Jeffress, who effectively took over Chicago's ninth-inning role during the first weekend of the campaign, has converted eight saves in 10 opportunities with a 1.61 ERA this season, but his peripheral numbers (4.21 FIP) suggest regression is overdue. As dominant as Adam has been over his 11 appearances, authoring a 2.38 ERA while averaging more than 15 strikeouts per nine innings, the out-of-nowhere 29-year-old has been an effective big-league reliever for all of 15 minutes. And Kimbrel, his current hot stretch notwithstanding, is as combustible as they come at this point in his career: The seven-time All-Star owns a 6.17 ERA and has walked nearly 15% of the batters he's faced since signing with Chicago midway through last season.
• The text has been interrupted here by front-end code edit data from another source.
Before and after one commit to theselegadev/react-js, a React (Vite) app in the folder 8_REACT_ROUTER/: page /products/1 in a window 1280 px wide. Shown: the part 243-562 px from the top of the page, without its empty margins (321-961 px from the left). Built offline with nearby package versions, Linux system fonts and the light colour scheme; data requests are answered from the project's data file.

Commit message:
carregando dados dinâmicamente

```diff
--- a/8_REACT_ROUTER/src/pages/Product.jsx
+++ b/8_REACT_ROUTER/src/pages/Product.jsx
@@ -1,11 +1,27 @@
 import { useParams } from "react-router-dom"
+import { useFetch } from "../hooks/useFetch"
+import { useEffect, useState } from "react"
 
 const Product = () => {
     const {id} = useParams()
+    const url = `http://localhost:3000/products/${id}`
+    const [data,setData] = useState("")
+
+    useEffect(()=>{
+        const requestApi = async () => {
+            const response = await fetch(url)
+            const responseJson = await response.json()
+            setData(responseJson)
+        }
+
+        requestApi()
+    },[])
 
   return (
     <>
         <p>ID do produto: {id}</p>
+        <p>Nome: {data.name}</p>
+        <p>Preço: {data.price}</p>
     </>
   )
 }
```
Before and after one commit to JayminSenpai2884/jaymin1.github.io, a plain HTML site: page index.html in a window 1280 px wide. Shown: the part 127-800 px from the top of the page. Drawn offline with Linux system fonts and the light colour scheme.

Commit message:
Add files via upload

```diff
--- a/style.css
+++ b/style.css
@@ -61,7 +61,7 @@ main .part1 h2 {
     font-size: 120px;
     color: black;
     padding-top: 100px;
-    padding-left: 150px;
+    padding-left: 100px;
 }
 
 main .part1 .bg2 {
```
Meanwhile, Wick has been sidelined since mid-September with an oblique strain, and it doesn't sound like he'll be back soon, leaving a gaping hole in the Cubs' bullpen ahead of a postseason that will test the depth - and not merely the back-end strength - of each team's relief corps. Without Wick, the Cubs' unit has questionable quantities of both.
Of course, having said all that, the Cubs aren't doomed. Their star-studded offense could click at any moment. Maybe Mills will continue to dominate in October as he has in September. Maybe the bullpen will do the same. For a team that practically skated to a division title, however, the Cubs look decidedly vulnerable. And considering their performance over the better part of the last two months, it wouldn't be surprising if their torrid first few weeks ended up being the highlight of their season.
Jonah Birenbaum is theScore's senior MLB writer. He steams a good ham. You can find him on Twitter @birenball.